RBC | As taxpaying citizens in small communities, we are surrounded by boards of directors and those who serve on them. Between school boards, town boards, recreation, hospital, cemetery, fire and library district boards, it’s hard to go more than a few days without hearing about some decision some board made.
During my time as a reporter covering many of these board meetings and my stint on the Rangely School Board I learned a lot about how these boards function, and sometimes how they don’t. One common struggle that stands out between all of the boards is the fight for their directors to remember who it is they really work for.
When you serve on a board meetings can start to blend together. Month after month, year after year, you hear reports from the same supervisors and executive directors. You discuss the issues and make the decisions, which are occasionally big but often mundane. Meeting after meeting you notice the same small handful, if any, of locals who show up to participate in the process and after a while you begin to forget that the reason you are there is to be a voice for those same people who don’t show up. You are there to hold those taxing districts and their CEOs accountable and to sometimes, when necessary, vote against what the district employees ask for, because at the end of the day that district is using taxpayer money and does not have the same profit incentives that a private business does. Over the years I’ve watched many board members fall into the trap of conducting business as if they work for the district, not the other way around. Instead of digging deep into research and asking the really hard questions like; are we overstaffed, is this money going in the right place, what other options are there, they begin to regurgitate whatever the district director tells them and they begin to act like a public relations arm for the district. They truly forget who they represent.
In Rio Blanco County times are tough and they have been for a while. The boom we were told was coming back has yet to show up and most of our taxing districts are feeling the crunch. Many of them have already asked for more tax funding, and for the most part we’ve been pretty good about giving it to them.
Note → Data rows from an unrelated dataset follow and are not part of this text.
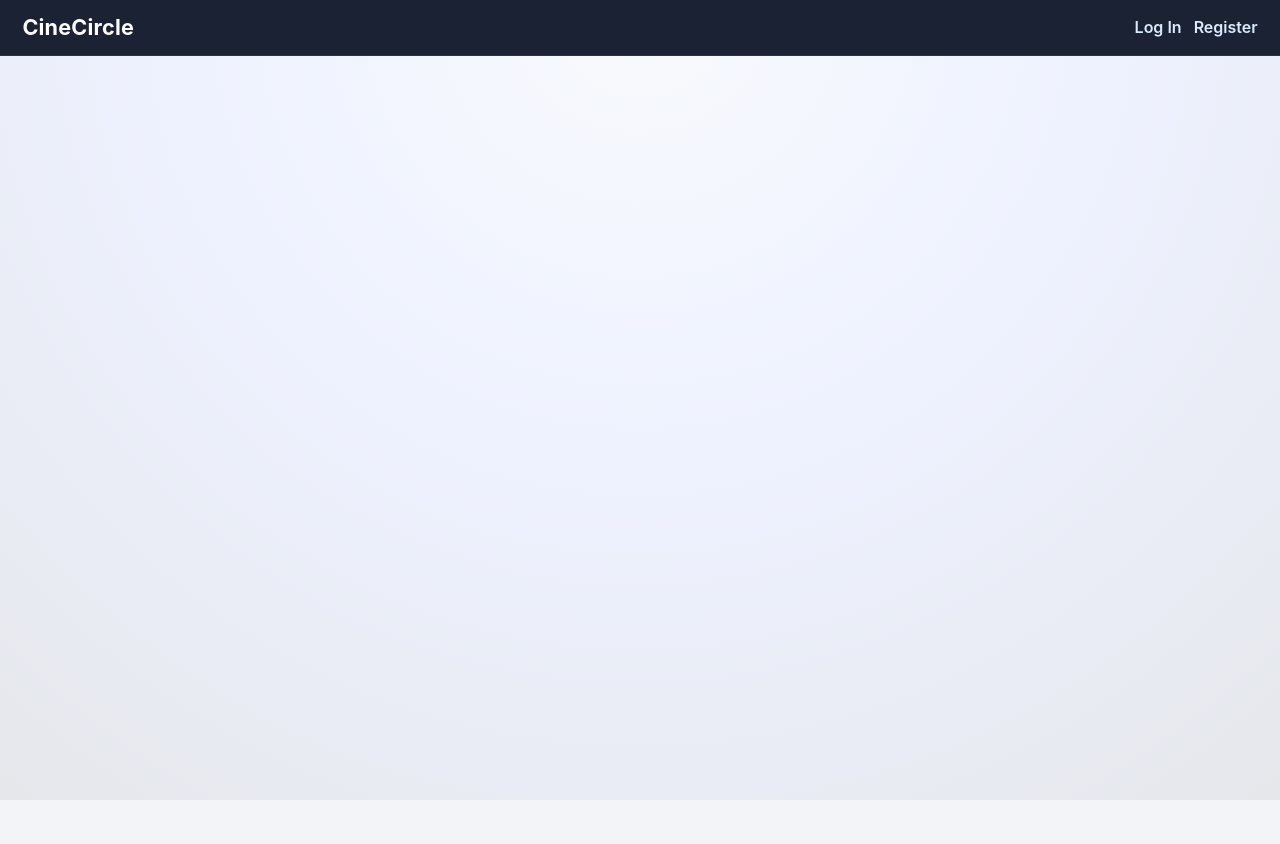
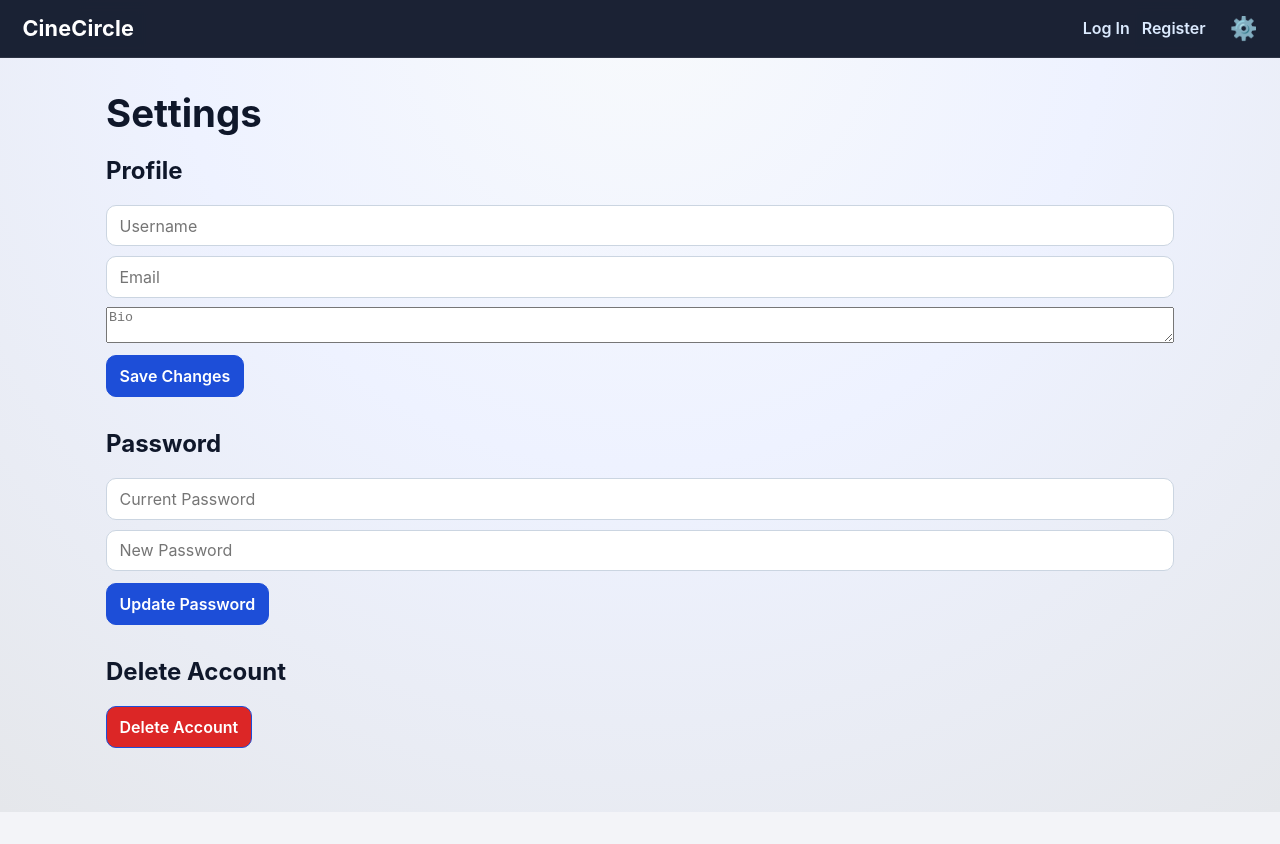
Before and after one commit to khaira43/cinecircle, a React (Vite) app in the folder client/: page /settings in a window 1280 px wide. Before the commit the page ends 800 px from the top, so only its background shows below. Built offline with nearby package versions, Linux system fonts and the light colour scheme.

Commit message:
UI navbar fix,  settings page, and styling updates

```diff
--- a/client/src/App.tsx
+++ b/client/src/App.tsx
@@ -1,21 +1,27 @@
 import { BrowserRouter, Route, Routes } from "react-router-dom";
 import { AuthProvider } from "./context/AuthContext";
+
 import Register from "./pages/Register";
 import Login from "./pages/Login";
 import Home from "./pages/Home";
+import Settings from "./pages/Settings";
+import MediaDetail from "./pages/MediaDetail";
+
 import Navbar from "./components/Navbar";
-import MediaDetail from "./pages/MediaDetail";
 
 const App = () => {
     return (
         <AuthProvider>
             <BrowserRouter>
                 <Navbar />
+
                 <Routes>
                     <Route path="/register" element={<Register />} />
                     <Route path="/login" element={<Login />} />
                     <Route path="/" element={<Home />} />
                     <Route path="/media/:id" element={<MediaDetail />} />
+
+                    <Route path="/settings" element={<Settings />} />
                 </Routes>
             </BrowserRouter>
         </AuthProvider>
--- a/client/src/components/Navbar.tsx
+++ b/client/src/components/Navbar.tsx
@@ -11,9 +11,10 @@ const Navbar = () => {
     };
 
     return (
-        <nav className="navbar">
-            <Link to="/">CineCircle</Link>
+    <nav className="navbar">
+        <Link to="/">CineCircle</Link>
 
+        <div className="navbar-right">
             <div className="navbar-links">
                 {isAuthenticated ? (
                     <>
@@ -27,7 +28,13 @@ const Navbar = () => {
                     </>
                 )}
             </div>
-        </nav>
+
+            {/* ⚙️ OUTSIDE the links */}
+            <Link to="/settings" className="settings-icon">
+                ⚙️
+            </Link>
+        </div>
+    </nav>
     );
 };
 
--- a/client/src/index.css
+++ b/client/src/index.css
@@ -38,6 +38,12 @@ a {
   font-size: 1.35rem;
   font-weight: 700;
   letter-spacing: 0.2px;
+}
+
+.navbar-right {
+  display: flex;
+  align-items: center;
+  gap: 1rem;
 }
 
 .navbar-links {
@@ -375,3 +381,51 @@ button:disabled {
   cursor: pointer;
   font-size: 12px;
 }
+
+.settings-icon {
+  font-size: 1.4rem;
+  margin-left: 0.5rem;
+}
+
+.settings-section {
+  margin-bottom: 2rem;
+}
+
+.settings-form {
+  display: grid;
+  gap: 0.6rem;
+  margin-bottom: 0.75rem;
+}
+
+.delete-btn {
+  background: #dc2626;
+}
+
+.delete-btn:hover {
+  background: #b91c1c;
+}
+
+.modal {
+  position: fixed;
+  top: 0;
+  left: 0;
+  width: 100%;
+  height: 100%;
+  background: rgba(0,0,0,0.5);
+  display: flex;
+  align-items: center;
+  justify-content: center;
+}
+
+.modal-content {
+  background: white;
+  padding: 1.5rem;
+  border-radius: 12px;
+  width: 300px;
+}
+
+.modal-actions {
+  display: flex;
+  gap: 0.5rem;
+  margin-top: 0.75rem;
+}
--- /dev/null
+++ b/client/src/pages/Settings.tsx
@@ -0,0 +1,76 @@
+import { useState } from "react";
+
+const Settings = () => {
+    const [showDeleteConfirm, setShowDeleteConfirm] = useState(false);
+    const [confirmText, setConfirmText] = useState("");
+
+    const handleDelete = () => {
+        if (confirmText === "DELETE") {
+            alert("Account deleted (mock)");
+        }
+    };
+
+    return (
+        <main className="page">
+            <h1>Settings</h1>
+
+            <section className="settings-section">
+                <h2>Profile</h2>
+
+                <div className="settings-form">
+                    <input type="text" placeholder="Username" />
+                    <input type="email" placeholder="Email" />
+                    <textarea placeholder="Bio" />
+                </div>
+
+                <button>Save Changes</button>
+            </section>
+
+            <section className="settings-section">
+                <h2>Password</h2>
+
+                <div className="settings-form">
+                    <input type="password" placeholder="Current Password" />
+                    <input type="password" placeholder="New Password" />
+                </div>
+
+                <button>Update Password</button>
+            </section>
+
+            <section className="settings-section danger">
+                <h2>Delete Account</h2>
+
+                <button
+                    className="delete-btn"
+                    onClick={() => setShowDeleteConfirm(true)}
+                >
+                    Delete Account
+                </button>
+            </section>
+
+            {showDeleteConfirm && (
+                <div className="modal">
+                    <div className="modal-content">
+                        <h3>Are you sure?</h3>
+                        <p>Type DELETE to confirm</p>
+
+                        <input
+                            type="text"
+                            value={confirmText}
+                            onChange={(e) => setConfirmText(e.target.value)}
+                        />
+
+                        <div className="modal-actions">
+                            <button onClick={handleDelete}>Confirm</button>
+                            <button onClick={() => setShowDeleteConfirm(false)}>
+                                Cancel
+                            </button>
+                        </div>
+                    </div>
+                </div>
+            )}
+        </main>
+    );
+};
+
+export default Settings;
```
But in the coming years even the smaller districts that we rarely hear from are going to be faced with budget issues that they will take to the voters. Oftentimes these elections become emotional issues because these districts employ many within our community. My hope is that we have set up boards of directors that are ready to shoulder the challenge of being honest and responsible with the voters and our money. It may turn out to be the case that each of these districts really do require more of our money to stay afloat, and in that case the community will likely, once again, pony up. But I expect that when faced with these hard times, our boards of directors will remember who they work for. I hope that we, as a citizenry, are ready to take on the burden of staying informed and holding our boards accountable while supporting our small districts when we must.
By JEN HILL | email@example.com